*** GIVEN DATA Section Begins ***

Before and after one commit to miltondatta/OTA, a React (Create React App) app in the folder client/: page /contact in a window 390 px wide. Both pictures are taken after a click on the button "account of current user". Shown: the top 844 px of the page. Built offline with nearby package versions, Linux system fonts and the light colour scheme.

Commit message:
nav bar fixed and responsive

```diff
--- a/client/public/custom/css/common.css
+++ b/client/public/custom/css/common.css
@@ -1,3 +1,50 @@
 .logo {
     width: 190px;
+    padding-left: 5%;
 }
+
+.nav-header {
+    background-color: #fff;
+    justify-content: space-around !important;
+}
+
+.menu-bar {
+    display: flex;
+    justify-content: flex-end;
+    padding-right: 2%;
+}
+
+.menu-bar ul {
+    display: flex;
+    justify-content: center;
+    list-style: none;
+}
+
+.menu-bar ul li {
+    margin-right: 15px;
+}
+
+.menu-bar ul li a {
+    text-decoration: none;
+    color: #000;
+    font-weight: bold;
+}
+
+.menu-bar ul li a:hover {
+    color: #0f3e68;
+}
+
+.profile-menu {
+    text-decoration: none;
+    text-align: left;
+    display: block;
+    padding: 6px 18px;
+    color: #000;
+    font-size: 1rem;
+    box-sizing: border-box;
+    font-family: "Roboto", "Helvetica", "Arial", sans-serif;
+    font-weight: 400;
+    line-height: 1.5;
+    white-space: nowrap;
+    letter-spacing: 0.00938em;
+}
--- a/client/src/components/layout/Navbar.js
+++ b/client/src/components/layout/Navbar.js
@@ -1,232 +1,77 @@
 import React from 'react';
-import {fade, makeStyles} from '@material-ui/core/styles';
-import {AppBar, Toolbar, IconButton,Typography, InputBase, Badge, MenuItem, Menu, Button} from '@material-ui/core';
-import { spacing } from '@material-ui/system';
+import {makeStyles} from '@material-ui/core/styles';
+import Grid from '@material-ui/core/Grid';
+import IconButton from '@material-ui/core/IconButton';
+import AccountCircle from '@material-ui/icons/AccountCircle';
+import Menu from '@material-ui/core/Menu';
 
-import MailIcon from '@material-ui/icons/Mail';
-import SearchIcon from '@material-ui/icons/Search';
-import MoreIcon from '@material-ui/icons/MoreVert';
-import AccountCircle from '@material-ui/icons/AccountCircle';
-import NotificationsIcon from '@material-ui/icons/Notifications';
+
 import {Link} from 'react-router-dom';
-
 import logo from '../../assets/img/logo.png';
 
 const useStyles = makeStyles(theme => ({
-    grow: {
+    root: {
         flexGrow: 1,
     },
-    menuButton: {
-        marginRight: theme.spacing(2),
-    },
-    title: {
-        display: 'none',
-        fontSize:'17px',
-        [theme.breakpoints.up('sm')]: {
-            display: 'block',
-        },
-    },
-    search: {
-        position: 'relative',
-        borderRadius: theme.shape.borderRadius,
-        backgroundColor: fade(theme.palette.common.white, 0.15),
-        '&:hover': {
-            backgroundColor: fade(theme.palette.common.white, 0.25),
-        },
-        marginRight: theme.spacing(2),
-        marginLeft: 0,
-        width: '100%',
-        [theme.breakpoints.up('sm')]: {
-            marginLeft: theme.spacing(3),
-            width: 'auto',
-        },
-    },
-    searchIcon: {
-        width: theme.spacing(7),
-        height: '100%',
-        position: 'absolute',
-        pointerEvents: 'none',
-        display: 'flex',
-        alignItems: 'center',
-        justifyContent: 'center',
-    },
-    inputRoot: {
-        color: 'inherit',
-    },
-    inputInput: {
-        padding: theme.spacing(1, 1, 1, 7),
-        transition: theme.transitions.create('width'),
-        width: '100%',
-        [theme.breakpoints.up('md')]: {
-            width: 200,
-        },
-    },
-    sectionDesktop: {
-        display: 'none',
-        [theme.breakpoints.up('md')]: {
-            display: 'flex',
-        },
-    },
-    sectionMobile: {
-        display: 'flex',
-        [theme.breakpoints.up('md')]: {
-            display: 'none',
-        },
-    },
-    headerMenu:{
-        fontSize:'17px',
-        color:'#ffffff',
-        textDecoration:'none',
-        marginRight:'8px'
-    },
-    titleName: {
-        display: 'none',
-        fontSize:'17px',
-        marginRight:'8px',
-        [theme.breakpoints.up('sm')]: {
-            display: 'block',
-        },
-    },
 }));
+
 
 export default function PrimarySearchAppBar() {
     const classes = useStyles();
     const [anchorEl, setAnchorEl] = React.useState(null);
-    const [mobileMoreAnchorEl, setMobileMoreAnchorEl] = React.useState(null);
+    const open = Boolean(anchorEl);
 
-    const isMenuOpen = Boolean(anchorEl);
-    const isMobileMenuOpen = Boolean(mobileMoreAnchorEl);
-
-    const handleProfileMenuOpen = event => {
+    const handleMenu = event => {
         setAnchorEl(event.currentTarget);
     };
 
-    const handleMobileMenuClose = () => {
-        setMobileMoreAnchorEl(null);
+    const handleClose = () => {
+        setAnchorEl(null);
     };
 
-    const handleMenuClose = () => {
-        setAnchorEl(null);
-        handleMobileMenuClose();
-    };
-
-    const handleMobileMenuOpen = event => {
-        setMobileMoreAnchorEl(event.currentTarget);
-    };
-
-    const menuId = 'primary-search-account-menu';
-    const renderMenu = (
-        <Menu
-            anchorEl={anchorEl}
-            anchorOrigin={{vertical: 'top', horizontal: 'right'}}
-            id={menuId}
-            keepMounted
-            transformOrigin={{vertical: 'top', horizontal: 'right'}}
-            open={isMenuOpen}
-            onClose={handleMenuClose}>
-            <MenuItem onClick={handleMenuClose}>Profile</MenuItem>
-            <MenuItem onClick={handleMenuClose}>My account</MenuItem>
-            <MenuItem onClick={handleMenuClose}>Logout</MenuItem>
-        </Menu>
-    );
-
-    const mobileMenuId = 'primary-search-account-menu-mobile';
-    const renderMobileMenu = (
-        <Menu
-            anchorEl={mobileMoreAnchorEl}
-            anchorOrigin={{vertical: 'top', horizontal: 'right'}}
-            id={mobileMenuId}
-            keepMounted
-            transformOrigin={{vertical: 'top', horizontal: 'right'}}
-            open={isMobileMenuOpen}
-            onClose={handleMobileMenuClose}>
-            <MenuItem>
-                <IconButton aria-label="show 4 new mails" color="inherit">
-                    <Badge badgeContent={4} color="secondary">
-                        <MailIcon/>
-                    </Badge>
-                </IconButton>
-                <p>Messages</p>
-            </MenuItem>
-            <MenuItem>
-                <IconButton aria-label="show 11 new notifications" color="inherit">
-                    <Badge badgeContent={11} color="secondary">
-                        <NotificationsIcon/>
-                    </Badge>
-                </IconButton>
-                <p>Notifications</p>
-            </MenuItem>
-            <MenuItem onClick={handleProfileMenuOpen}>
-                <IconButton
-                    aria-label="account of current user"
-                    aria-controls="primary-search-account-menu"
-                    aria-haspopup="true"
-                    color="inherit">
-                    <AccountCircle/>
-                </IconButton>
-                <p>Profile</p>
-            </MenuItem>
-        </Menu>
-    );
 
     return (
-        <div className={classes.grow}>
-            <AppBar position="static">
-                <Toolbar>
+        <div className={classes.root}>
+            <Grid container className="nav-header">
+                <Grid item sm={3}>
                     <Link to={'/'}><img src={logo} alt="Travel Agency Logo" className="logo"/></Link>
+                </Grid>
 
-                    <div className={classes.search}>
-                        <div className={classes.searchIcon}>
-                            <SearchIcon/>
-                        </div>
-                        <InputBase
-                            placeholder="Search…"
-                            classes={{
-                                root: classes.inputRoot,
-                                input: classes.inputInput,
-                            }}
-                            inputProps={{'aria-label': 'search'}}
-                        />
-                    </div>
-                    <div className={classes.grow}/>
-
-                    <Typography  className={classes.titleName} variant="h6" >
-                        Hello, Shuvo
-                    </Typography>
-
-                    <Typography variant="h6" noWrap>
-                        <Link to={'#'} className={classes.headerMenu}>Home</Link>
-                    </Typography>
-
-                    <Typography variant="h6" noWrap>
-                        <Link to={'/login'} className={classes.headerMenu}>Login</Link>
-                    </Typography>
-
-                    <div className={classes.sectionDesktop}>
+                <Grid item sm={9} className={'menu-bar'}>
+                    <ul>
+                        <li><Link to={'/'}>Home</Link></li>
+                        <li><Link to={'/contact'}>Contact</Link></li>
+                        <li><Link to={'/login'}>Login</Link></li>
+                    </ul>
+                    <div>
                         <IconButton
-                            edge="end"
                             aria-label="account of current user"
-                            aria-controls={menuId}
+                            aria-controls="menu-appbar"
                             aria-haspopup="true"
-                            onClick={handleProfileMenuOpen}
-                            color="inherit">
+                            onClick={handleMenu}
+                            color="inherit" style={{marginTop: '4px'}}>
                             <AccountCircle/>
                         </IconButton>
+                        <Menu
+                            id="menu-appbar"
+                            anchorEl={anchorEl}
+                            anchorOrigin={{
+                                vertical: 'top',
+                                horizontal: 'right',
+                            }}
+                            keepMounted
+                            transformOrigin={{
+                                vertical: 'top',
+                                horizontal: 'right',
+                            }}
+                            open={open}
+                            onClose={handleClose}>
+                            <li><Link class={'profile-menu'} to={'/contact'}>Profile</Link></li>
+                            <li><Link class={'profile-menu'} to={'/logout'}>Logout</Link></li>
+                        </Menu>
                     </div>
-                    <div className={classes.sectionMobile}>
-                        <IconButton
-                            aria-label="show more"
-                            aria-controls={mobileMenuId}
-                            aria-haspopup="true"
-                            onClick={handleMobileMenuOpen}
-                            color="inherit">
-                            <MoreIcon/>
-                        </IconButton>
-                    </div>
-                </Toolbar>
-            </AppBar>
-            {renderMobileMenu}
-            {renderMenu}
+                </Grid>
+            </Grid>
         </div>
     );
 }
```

*** GIVEN DATA Section Ends ***

ASSIGNED TASK: Your answer should consist of copies of the lines above that include the string "common".

COMPLETED TASK:
--- a/client/public/custom/css/common.css
+++ b/client/public/custom/css/common.css
-        backgroundColor: fade(theme.palette.common.white, 0.15),
-            backgroundColor: fade(theme.palette.common.white, 0.25),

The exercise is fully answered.